## HOW TO COMPLETE THIS TASK
Only the lines containing "Abolghasemi" should appear in the answer, copied from the listing below.

## TASK DATA
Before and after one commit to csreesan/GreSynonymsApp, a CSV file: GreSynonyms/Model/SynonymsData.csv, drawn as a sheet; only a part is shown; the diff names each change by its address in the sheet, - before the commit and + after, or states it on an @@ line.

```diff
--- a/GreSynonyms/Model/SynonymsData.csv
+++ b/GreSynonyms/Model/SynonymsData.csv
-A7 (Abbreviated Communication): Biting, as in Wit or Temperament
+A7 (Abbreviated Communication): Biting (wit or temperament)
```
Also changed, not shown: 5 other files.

--

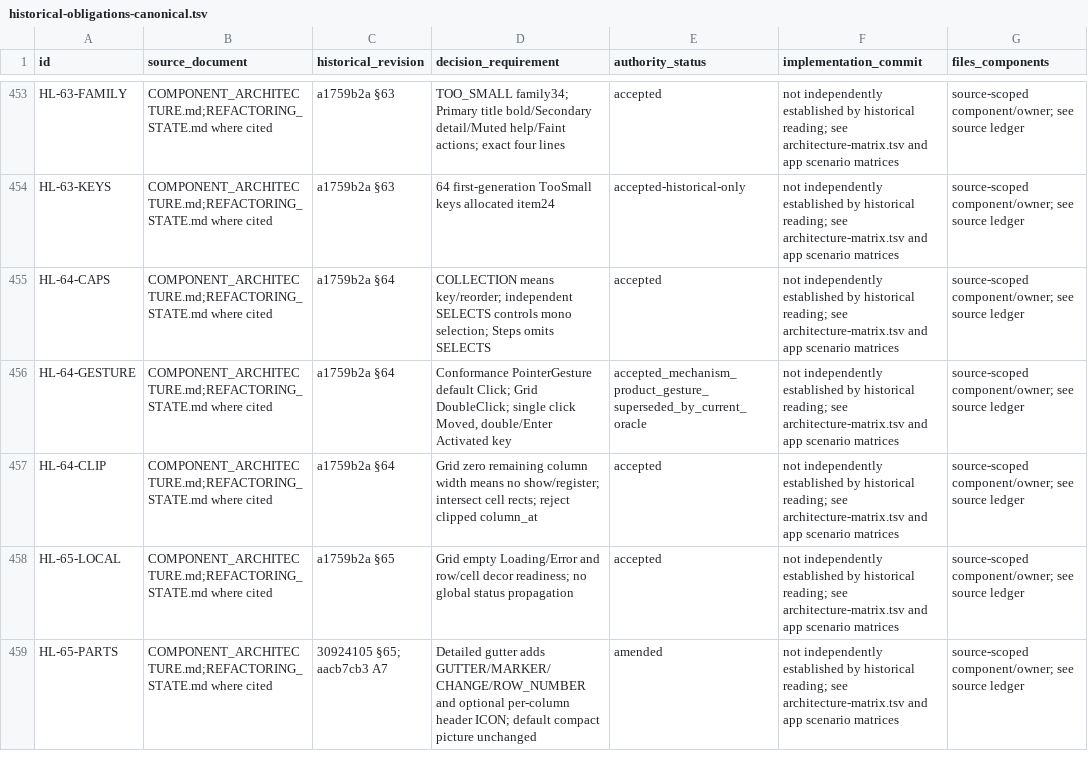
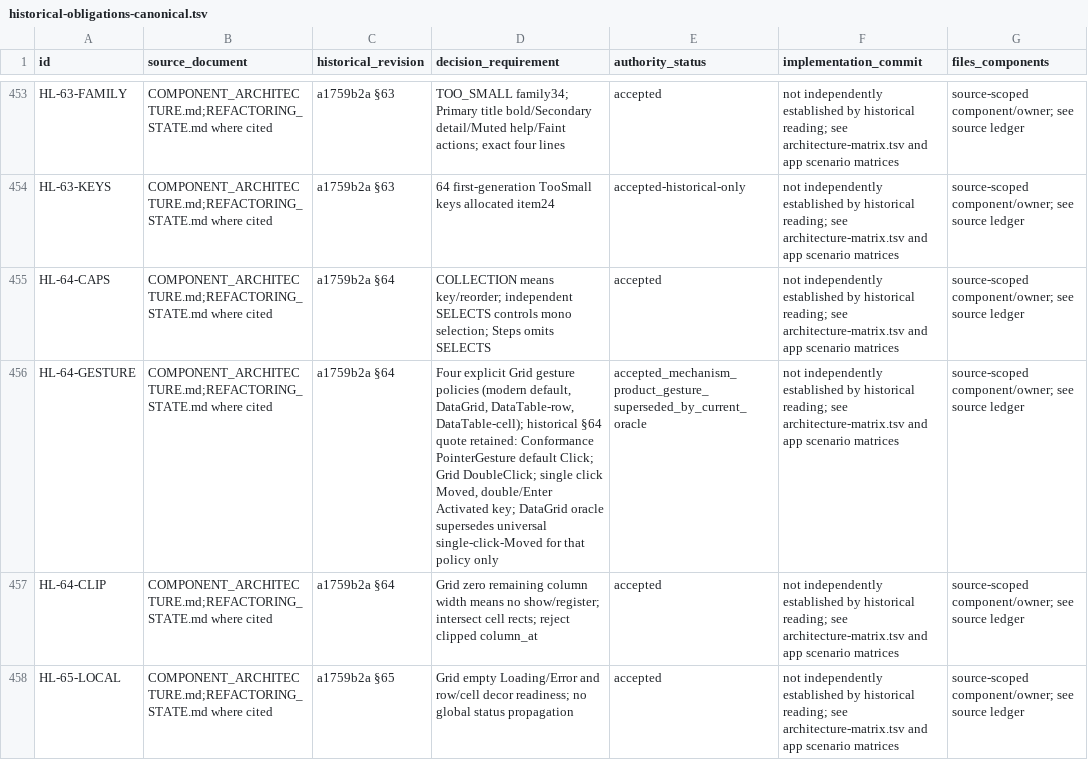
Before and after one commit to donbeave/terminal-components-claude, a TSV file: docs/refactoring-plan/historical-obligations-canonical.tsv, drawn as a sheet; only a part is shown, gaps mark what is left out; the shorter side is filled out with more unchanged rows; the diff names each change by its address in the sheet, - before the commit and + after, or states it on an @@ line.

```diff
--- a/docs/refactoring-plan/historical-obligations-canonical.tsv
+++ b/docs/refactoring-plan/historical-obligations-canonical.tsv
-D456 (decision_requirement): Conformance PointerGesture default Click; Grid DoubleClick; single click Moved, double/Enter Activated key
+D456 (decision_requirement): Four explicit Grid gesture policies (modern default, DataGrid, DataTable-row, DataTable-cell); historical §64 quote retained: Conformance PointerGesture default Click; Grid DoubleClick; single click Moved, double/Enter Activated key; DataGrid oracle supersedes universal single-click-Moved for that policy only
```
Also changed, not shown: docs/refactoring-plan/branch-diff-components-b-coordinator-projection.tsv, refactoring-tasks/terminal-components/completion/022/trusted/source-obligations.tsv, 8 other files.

---

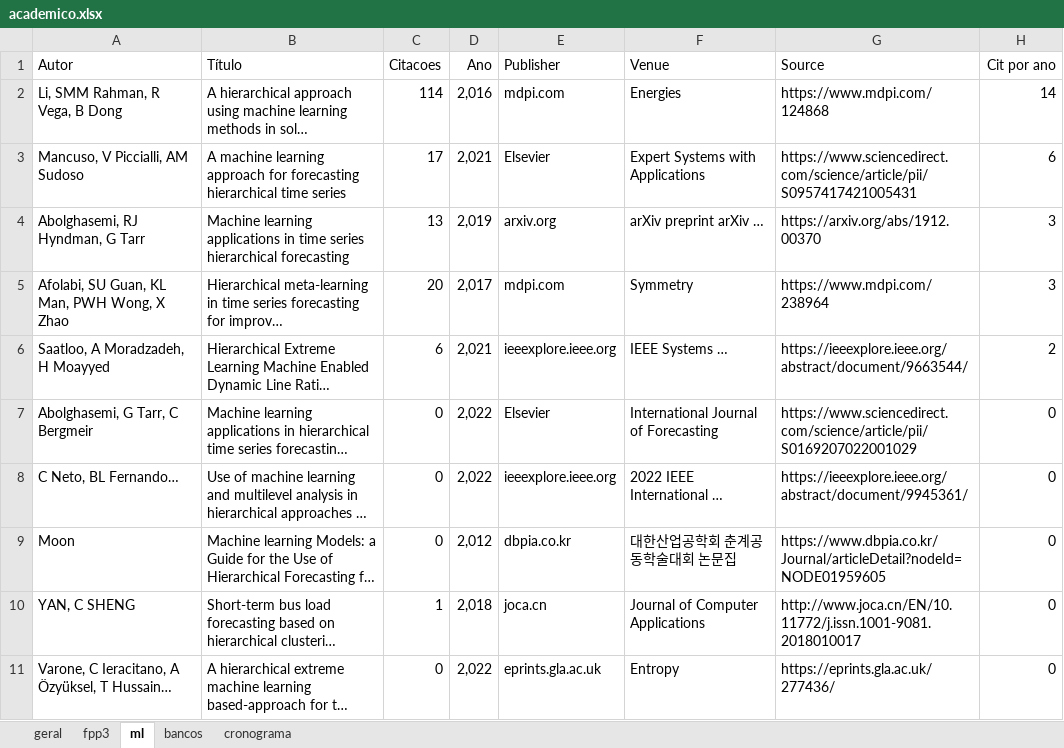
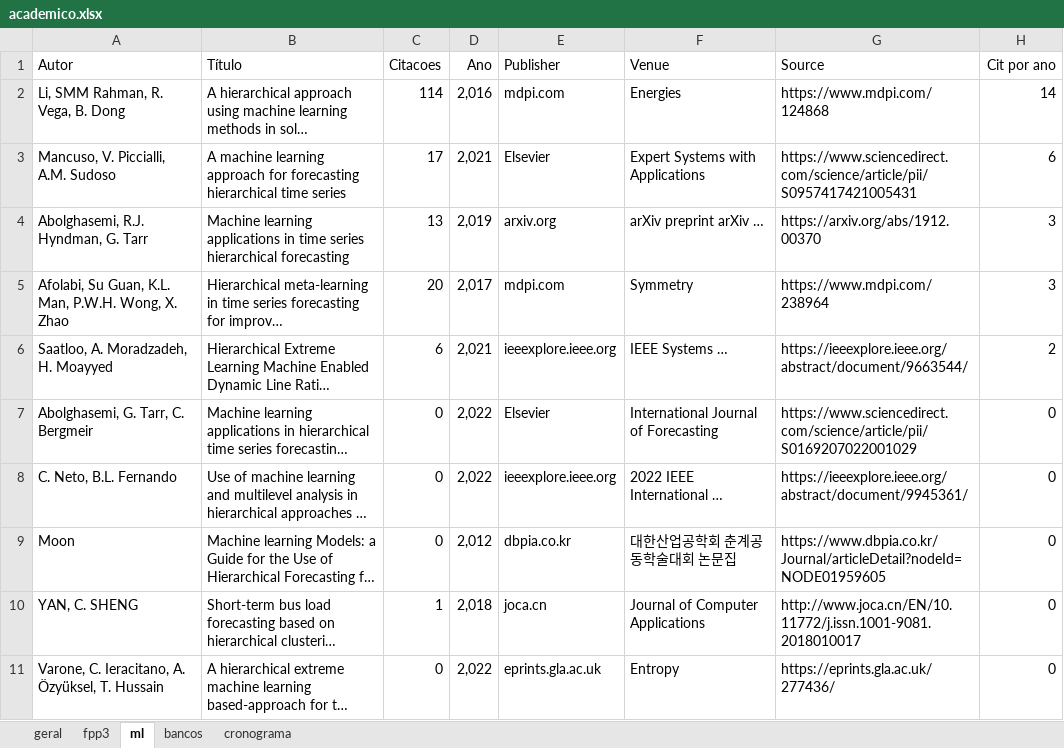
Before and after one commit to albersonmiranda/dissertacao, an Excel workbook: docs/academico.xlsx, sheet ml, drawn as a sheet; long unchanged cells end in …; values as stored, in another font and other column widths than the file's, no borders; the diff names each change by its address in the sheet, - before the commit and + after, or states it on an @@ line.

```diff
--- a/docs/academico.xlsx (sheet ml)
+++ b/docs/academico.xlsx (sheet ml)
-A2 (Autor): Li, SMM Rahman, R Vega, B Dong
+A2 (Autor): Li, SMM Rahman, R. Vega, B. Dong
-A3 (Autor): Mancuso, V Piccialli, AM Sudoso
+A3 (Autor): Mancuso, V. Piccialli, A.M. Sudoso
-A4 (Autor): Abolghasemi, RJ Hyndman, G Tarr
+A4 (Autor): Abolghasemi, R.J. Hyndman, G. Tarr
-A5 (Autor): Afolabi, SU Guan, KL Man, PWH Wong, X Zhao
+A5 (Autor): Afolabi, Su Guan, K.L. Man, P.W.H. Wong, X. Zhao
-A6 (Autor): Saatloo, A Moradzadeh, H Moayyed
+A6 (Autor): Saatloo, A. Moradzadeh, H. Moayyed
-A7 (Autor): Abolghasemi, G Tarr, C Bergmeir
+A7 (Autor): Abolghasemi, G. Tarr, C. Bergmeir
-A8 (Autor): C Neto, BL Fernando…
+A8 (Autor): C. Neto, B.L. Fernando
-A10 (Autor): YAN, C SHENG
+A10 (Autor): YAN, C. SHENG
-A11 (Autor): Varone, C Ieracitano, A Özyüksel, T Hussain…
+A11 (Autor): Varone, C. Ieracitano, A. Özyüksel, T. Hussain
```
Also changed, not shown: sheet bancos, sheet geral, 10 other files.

## SOLUTION FOR THIS TASK
-A4 (Autor): Abolghasemi, RJ Hyndman, G Tarr
+A4 (Autor): Abolghasemi, R.J. Hyndman, G. Tarr
-A7 (Autor): Abolghasemi, G Tarr, C Bergmeir
+A7 (Autor): Abolghasemi, G. Tarr, C. Bergmeir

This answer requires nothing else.